• Task instructions: From the first line to the last, retype the records exactly without their images.
*** Opening of Input ***
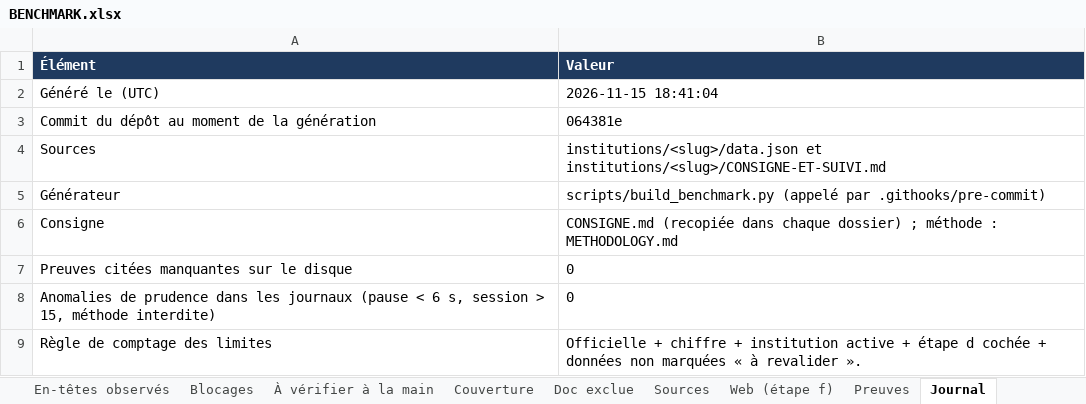
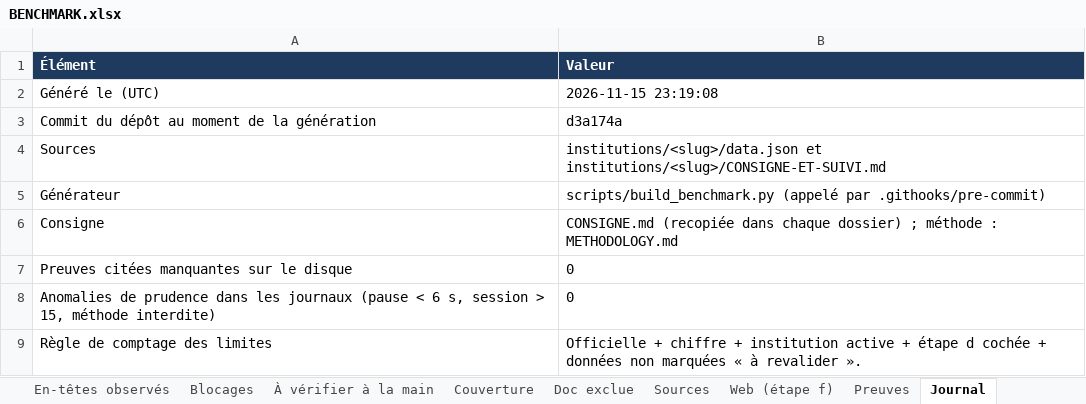
Before and after one commit to maribakulj/Veille-API-IIIF, an Excel workbook: BENCHMARK.xlsx, sheet Journal, drawn as a sheet; values as stored, in another font and other column widths than the file's, no borders; the diff names each change by its address in the sheet, - before the commit and + after, or states it on an @@ line.

```diff
--- a/BENCHMARK.xlsx (sheet Journal)
+++ b/BENCHMARK.xlsx (sheet Journal)
-B2 (Valeur): 2026-11-15 18:41:04
+B2 (Valeur): 2026-11-15 23:19:08
-B3 (Valeur): 064381e
+B3 (Valeur): d3a174a
```
Also changed, not shown: sheet Tableau de bord.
*** Close of Input ***
• Solution for this exercise:
Before and after one commit to maribakulj/Veille-API-IIIF, an Excel workbook: BENCHMARK.xlsx, sheet Journal, drawn as a sheet; values as stored, in another font and other column widths than the file's, no borders; the diff names each change by its address in the sheet, - before the commit and + after, or states it on an @@ line.

```diff
--- a/BENCHMARK.xlsx (sheet Journal)
+++ b/BENCHMARK.xlsx (sheet Journal)
-B2 (Valeur): 2026-11-15 18:41:04
+B2 (Valeur): 2026-11-15 23:19:08
-B3 (Valeur): 064381e
+B3 (Valeur): d3a174a
```
Also changed, not shown: sheet Tableau de bord.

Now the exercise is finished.